The incomparable Léa Seydoux stars as France de Meurs, a “hard-hitting” celebrity journalist “pushing boundaries” and “putting herself in danger’s way” to shine a spotlight on the plight of individuals in war-torn countries or migrants crossing treacherous waters for a better life. But are her stories as they seem on the small screen? France’s career is on the incline, and her life seems enviable — even if she’s in a loveless marriage (Benjamin Biolay) with a son (Gaëtan Amiel) that doesn’t respect her — until a freak car incident gives her a jolt of reality that triggers a self-reckoning, internally and externally. Has France come to realize that nothing in her life really matters as she becomes disillusioned with her fame?
As France starts to question her current reality, we get a sneak peek into her strained relationship with a husband that feels emasculated by a wife who makes much more money and doesn’t seem to respect him. We see how France stages her on-location “in the heat of the moment” reporting and we begin to question whether everything in her life is staged. After an on-air snafu involving a conversation with her assistant (Blanche Gardin), her star begins to take a turn. The “halo of light” is only there when the audience loves you. But luckily for France, the incident seems to be wholly swept up the rug. The audience’s memory is very short. The rest of the film is spent with France grappling with her fame, a love/hate relationship with her career, dealing with grief, and her love life, or lack thereof.

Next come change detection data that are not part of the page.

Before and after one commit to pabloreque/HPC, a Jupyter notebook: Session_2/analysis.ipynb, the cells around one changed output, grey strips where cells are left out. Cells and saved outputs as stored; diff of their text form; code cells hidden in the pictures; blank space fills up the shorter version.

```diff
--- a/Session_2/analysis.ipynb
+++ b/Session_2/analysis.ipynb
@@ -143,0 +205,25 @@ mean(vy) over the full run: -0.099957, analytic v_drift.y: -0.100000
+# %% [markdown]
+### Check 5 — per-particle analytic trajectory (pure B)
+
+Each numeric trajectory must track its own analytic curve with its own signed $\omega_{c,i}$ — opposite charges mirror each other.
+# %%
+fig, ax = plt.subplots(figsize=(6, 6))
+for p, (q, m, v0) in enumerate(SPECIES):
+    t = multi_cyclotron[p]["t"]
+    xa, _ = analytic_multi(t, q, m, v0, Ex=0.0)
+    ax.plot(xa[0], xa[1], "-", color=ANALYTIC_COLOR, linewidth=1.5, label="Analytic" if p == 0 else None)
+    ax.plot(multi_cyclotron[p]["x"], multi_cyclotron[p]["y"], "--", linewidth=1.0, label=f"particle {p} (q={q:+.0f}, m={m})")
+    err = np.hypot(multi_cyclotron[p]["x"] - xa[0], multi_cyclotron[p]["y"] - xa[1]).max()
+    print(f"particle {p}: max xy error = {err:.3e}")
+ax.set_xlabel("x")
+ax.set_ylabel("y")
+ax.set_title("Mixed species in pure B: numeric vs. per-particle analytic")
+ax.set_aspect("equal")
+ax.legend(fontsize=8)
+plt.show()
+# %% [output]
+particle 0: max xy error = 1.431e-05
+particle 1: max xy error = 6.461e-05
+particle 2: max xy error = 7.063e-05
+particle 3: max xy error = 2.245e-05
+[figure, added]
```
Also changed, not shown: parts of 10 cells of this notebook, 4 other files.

Dumont started with an intriguing premise, but the satire quickly gets overshadowed and lost in the melodrama and relationship problems. It could be said that some “hard-hitting” journalists do too much to center themselves in their stories, overshadowing and treating their subjects as fodder. Dumont and Seydoux do a great job portraying that as France treats the lives and desperation of her subjects as a joke. There’s a great interaction with a politician who was just debating on her show. He says, “journalists and politicians are the same. One is just in it for the numbers/viewers while the other is pandering for votes.” If the film had focused more on this social commentary aspect, it might have been a much more interesting watch.

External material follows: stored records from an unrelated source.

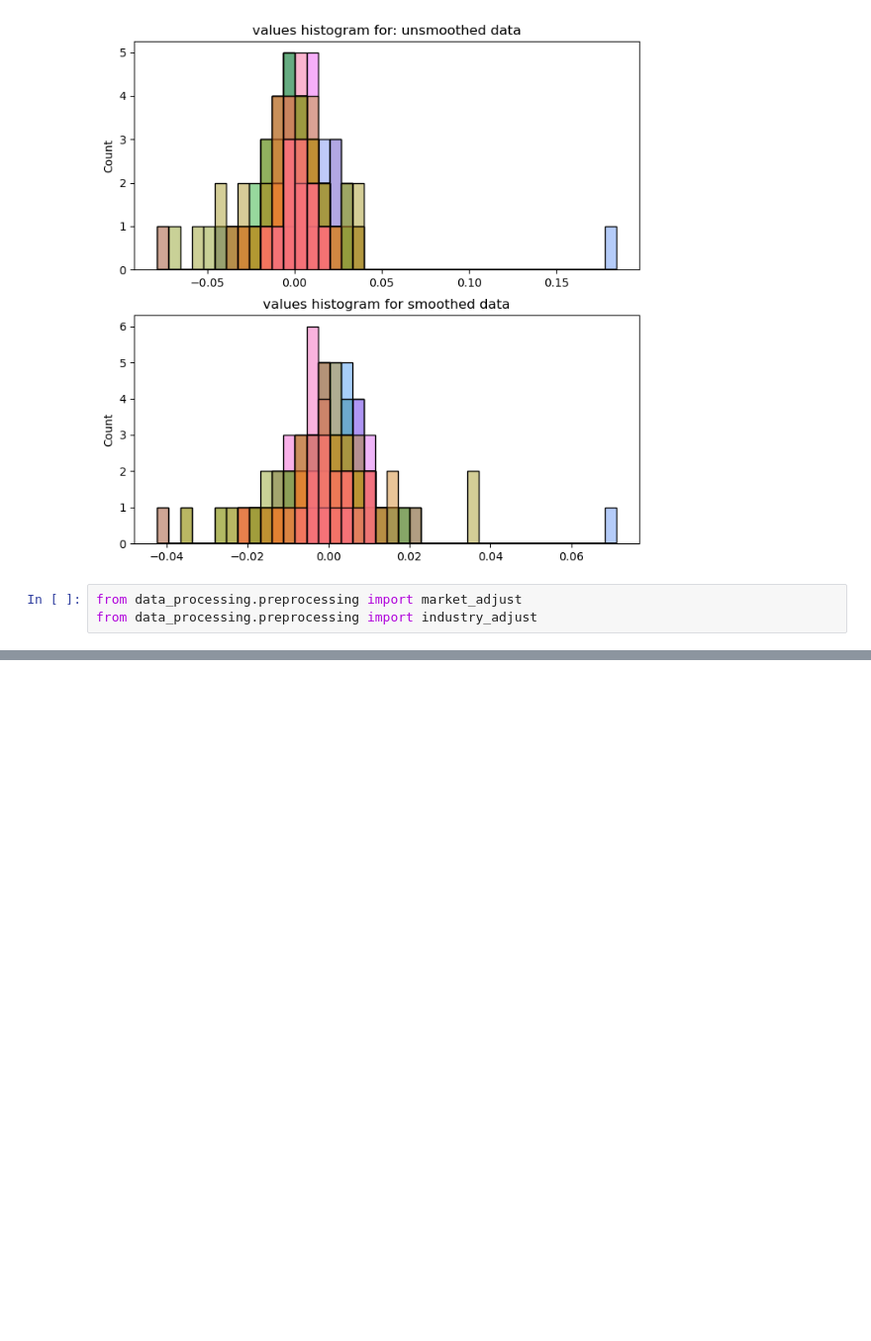
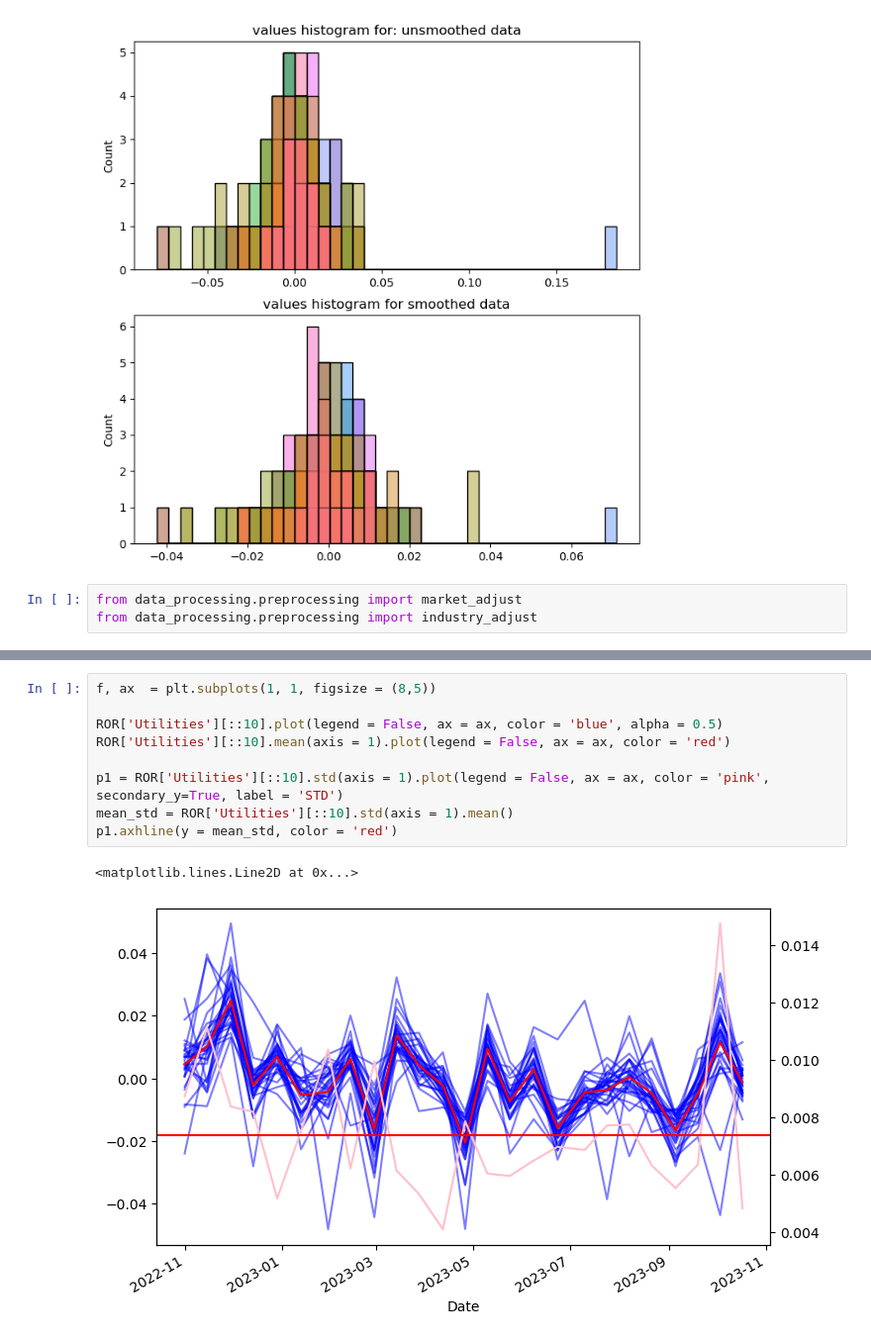
Before and after one commit to AssafBarNatan/SP500-clustering, a Jupyter notebook: Data_Transformation.ipynb, the cells around one changed output, grey strips where cells are left out. Shown at 99% size. Cells and saved outputs as stored; diff of their text form; blank space fills up the shorter version.

```diff
--- a/Data_Transformation.ipynb
+++ b/Data_Transformation.ipynb
@@ -117,0 +157,12 @@ adjusted_ROR = industry_adjust(market_adjust(ROR))
+# %%
+f, ax  = plt.subplots(1, 1, figsize = (8,5))
+
+ROR['Utilities'][::10].plot(legend = False, ax = ax, color = 'blue', alpha = 0.5)
+ROR['Utilities'][::10].mean(axis = 1).plot(legend = False, ax = ax, color = 'red')
+
+p1 = ROR['Utilities'][::10].std(axis = 1).plot(legend = False, ax = ax, color = 'pink', secondary_y=True, label = 'STD')
+mean_std = ROR['Utilities'][::10].std(axis = 1).mean()
+p1.axhline(y = mean_std, color = 'red')
+# %% [output]
+<matplotlib.lines.Line2D at 0x...>
+[figure, added]
```
Also changed, not shown: parts of 5 cells of this notebook.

The first third starts with a hope that this will be pretty good even though it’s hard to tell whether it is supposed to be a comedy, even though it’s billed as one. One can’t tell whether the film is taking itself too seriously and falling flat, or if it’s just so cringe-worthy that it borders on funny. We feel as though we’re supposed to sympathize with France in some way as she begins her self-reckoning, but it’s hard to feel empathy for someone who on the outside has a “perfect” life but is disillusioned with the world of their own making. It just comes across as a rich, sad person sob story that doesn’t connect. Seydoux does a great job looking forlorn, pouting, and crying. If this film delivers nothing else, it delivers the tears.

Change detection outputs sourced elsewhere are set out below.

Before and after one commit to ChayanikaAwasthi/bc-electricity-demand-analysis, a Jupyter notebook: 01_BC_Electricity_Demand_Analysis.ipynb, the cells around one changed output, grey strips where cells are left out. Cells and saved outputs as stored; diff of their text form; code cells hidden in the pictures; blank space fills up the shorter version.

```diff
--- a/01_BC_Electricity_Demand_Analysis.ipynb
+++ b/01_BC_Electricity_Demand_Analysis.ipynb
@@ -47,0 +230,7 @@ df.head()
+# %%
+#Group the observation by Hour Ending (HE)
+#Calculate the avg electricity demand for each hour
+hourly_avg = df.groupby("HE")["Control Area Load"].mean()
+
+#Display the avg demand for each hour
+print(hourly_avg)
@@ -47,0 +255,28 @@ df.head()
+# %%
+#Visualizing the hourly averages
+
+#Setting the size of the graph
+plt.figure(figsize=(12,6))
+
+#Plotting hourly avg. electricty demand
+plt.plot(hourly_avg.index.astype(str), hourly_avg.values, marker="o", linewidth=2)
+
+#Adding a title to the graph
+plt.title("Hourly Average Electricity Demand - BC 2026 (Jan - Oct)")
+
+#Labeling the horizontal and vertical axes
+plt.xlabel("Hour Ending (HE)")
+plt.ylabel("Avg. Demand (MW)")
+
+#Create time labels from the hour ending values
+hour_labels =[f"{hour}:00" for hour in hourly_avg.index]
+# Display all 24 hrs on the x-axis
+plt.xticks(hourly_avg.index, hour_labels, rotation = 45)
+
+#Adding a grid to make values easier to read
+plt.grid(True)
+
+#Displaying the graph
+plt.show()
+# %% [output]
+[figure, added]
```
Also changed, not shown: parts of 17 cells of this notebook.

In the end, France is a hard one to watch. There are way too many lingering, awkward stares, and some pretty awful green screen that give it a low-budget, parody feel. Even with her excellent performance, it’s hard to like or feel anything for Seydoux’s character. She’s an unrepentant mess. Actually, its hard to feel any sort of connection with any of the characters, outside of the migrants and refugees whose misfortune is exploited for viewership. France is a mixed bag that completely unravels. The only memorable things of note left are Blanche Gardin’s performance (she really is the highlight), the amount of screen time Apple Air Pods get, rich sad tears, and bad car scenes.